As I write this, we seem to be heading towards the middle of January 2007. However, since this year is still extremely very
much up in the air (pardon the cliche), it seemed appropriate to take a look back at 2006. Not just because we needed to
update the website or because everyone else seems to do this at the end of the year, but just because....
The most important thing that went down was the election. Yes, somehow against all odds and with a platform Jon Stewart
of the Daily Show described as "slowly creeping out of the room while your brother gets screamed at for burning down
the garage," the Democrats managed to win both houses of Congress and are beginning their mid term reign as I type this.
Fostered largely due to Dubya's insistence on continuing an unpopular war and the administration's perceived indifference
in the aftermath of Hurricane Katrina, the GOP's arrogance appeared to wear thin on a population whose struggling is something
the powers that be seemed to be oblivious to. Meanwhile, Congress finds itself in an uphill battle as President Bush wants
to have a troop surge in Iraq in defiance of what the majority of the country seems to want. What will happen this year in
regards to the war is anyone's guess (hint: when Henry Kissinger goes on record saying the war is unwinnable, that might be
a sign), but I have a strange feeling that Bush will continue to do whatever he wants vis-à-vis signing statements and the
As for the Republicans, they appeared to be shocked at first. They spent an incredible amount of money on negative campaign
ads and had talk radio and Fox News spreading their view on the issues; and they still lost. However, they appear to have
lost little of their animosity; quickly reacting when finding out they were going to be treated the way the Democrats often
were for the last six years by crying about bipartisanship and how unfair they're being treated (Bush even basically said
the Democrats would head towards a stalemate if they chose such a path). While one thought losing the election would give
the GOP a little perspective, it sadly appears too many of them want to blame the messenger (hence the “liberal
media; remaining a whipping boy) rather than evaluate where going too far may have alienated a lot of voters. As I mentioned
last paragraph, it's up in the air right now but I feel it's going to be a strange next two years.
On other fronts, several states proposed laws with the basic intent of outlawing a woman's right to an abortion, with

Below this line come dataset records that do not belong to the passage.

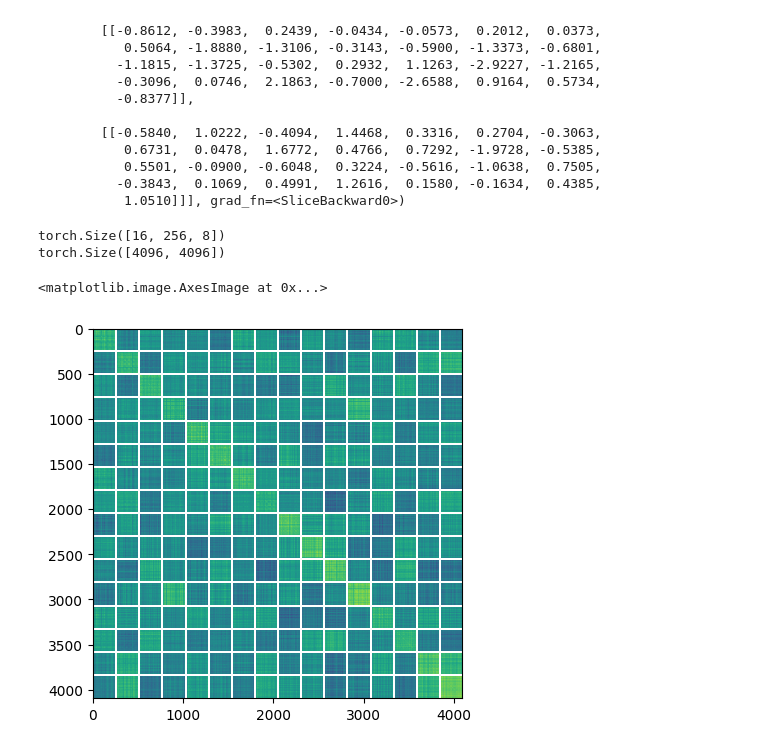
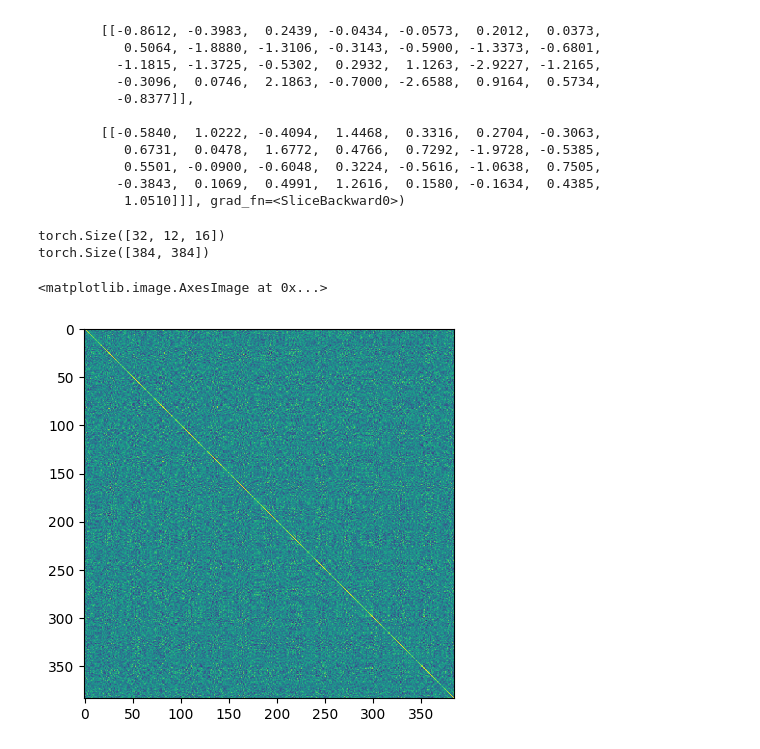
Before and after one commit to robflynnyh/asr_training_scripts, a Jupyter notebook: ipynbs/t.ipynb, the cells around one changed output. Cells and saved outputs as stored; diff of their text form; code cells hidden in the pictures.

```diff
--- a/ipynbs/t.ipynb
+++ b/ipynbs/t.ipynb
@@ -2585,0 +2601,2 @@ torch.Size([374, 512])
+# %%
+tlm.layers.vq._codebook.cluster_size.sort().values.T[-5]
@@ -2585,0 +2608,2 @@ torch.Size([374, 512])
+# %%
+tlm.layers.vq._codebook.cluster_size.sort().values.T[0]
@@ -2712,2 +2708,0 @@ torch.Size([18, 21, 16])
-# %%
-tlm.layers.vqs[0]._codebook.cluster_size.sort().values[0][:100].mean()
@@ -2814,6 +2752,6 @@ tensor([1.2177, 1.5959, 2.3750, 1.9043, 1.8378])
 # %%
 !ls ./checkpoints/unitformer_test/checkpoint_0_id_50.pt
-checkpoint = torch.load('../checkpoints/unitformer_test/checkpoint_73_id_22.pt', map_location='cpu')
+checkpoint = torch.load('../checkpoints/unitformer_test/checkpoint_1_id_29.pt', map_location='cpu')
 tlm.load_state_dict(checkpoint['model_state_dict'])
 # %% [output]
 ls: cannot access './checkpoints/unitformer_test/checkpoint_0_id_50.pt': No such file or directory
@@ -2918,20 +2856,20 @@ import matplotlib.pyplot as plt
 # %%
 idx = torch.stack([length-2,length-1], dim=1)[...,None].expand(-1,-1,29)
 # %%
-codebook = tlm.layers.vqs[-1].codebook
+codebook = tlm.layers.vq.codebook
 # l2 norm of codebook
 codebook_norm = codebook / codebook.norm(dim=-1, keepdim=True)
 # lets plot the similarity matrix
 print(codebook_norm.shape)
 #similarity = einsumops(codebook_norm, codebook_norm, 'h v d, h j d -> h v j')
 #similarity = rearrange(similarity, 'h v j -> (h v) j')
 codebook_norm = rearrange(codebook_norm, 'h v d -> (h v) d')
 similarity = (codebook_norm @ codebook_norm.T)
 print(similarity.shape)
 # lets plot the similarity matrix
 plt.imshow(similarity.detach().cpu().numpy())
 # %% [output]
-torch.Size([16, 256, 8])
-torch.Size([4096, 4096])
+torch.Size([32, 12, 16])
+torch.Size([384, 384])
 <matplotlib.image.AxesImage at 0x...>
-[figure, old version]
+[figure, new version]
```
Also changed, not shown: parts of 37 cells of this notebook, 25 other files.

the most restrictive one being in South Dakota. They failed to get voted into law in South Dakota, Oregon, and California.
The struggle isn't over on this front, but a decisive blow has been cast. However, it must be pointed out that other states
are still trying to get these laws passed making this still a hot button issue that should really be an individual personal
decision, not one involving the state or the church. This has been a battlefield for over three decades and continues to
On a cultural front, this is where it gets really interesting. The two interconnect at two scandals that made the news
just before the election went down. Yes, it’s Foleygate and Ted Haggard providing us with belly laughs. The former
enraged people due to the possibility that a Republican controlled Congress (you know, the folks who rambled on about "Family
values" since the late 80s) knew about Foley's interaction with pages and covered it up. Foley being in charge of a
committee regarding child predators only makes this the kind of warped humor that even Monty Python couldn't dream up. As
for Haggard, whenever someone known for preaching about moral righteousness and standing against "the gay agenda"(whatever
the hell that is) is exposed by the male prostitute he may have visited and gotten meth from, that's American humor. Feel
sorry for his kids but this ain't a mom and pop operation (Haggard was one of the biggest evangelicals in the country and
had access to the conservative power structure). The tragedy is, according to the Denver Post, he had been struggling with
this all his adult life; maybe he wouldn't have had to struggle with it if he wasn't brainwashed to hate himself for who he
is. I'd almost be sad if Haggard wasn't so arrogant (his cameo in the movie Jesus Camp being a major case in point). While
the amendments against gay marriage passed (wrongly in my opinion) in almost all the states they were proposed in (Arizona,
surprisingly, rejected it), the scandals definitely raised some questions about possible skeletons in the conservatives';
closets (no pun intended).
The most surprising cultural moment is also possibly one of the funniest. In late April of last year, Stephen Colbert
appeared at the White House Correspondents Dinner. Most people expected the usual light joking and trying not to shock.
Colbert stayed in character and basically mocked Dubya almost to his face via satire. It can be argued he meant to make people
laugh, and the roast is a comedy tradition. However, Colbert's target proved to have no sense of humor, and Colbert ended
up making the statement most of us wanted to make towards the war criminal we call our President. Clips of this event are
floating online if you know where to look. If you haven't seen this, do so. It has to be seen to be fully appreciated.
While the mainstream media continued to push their pablum down our throats, the country seems to live in shellshock.
The things mentioned above are just a brief example of what went down (and will probably be updated), but a glimpse of where
we're at now. What happens in the next year is anyone's guess. I just hope it gets better. We could use some change about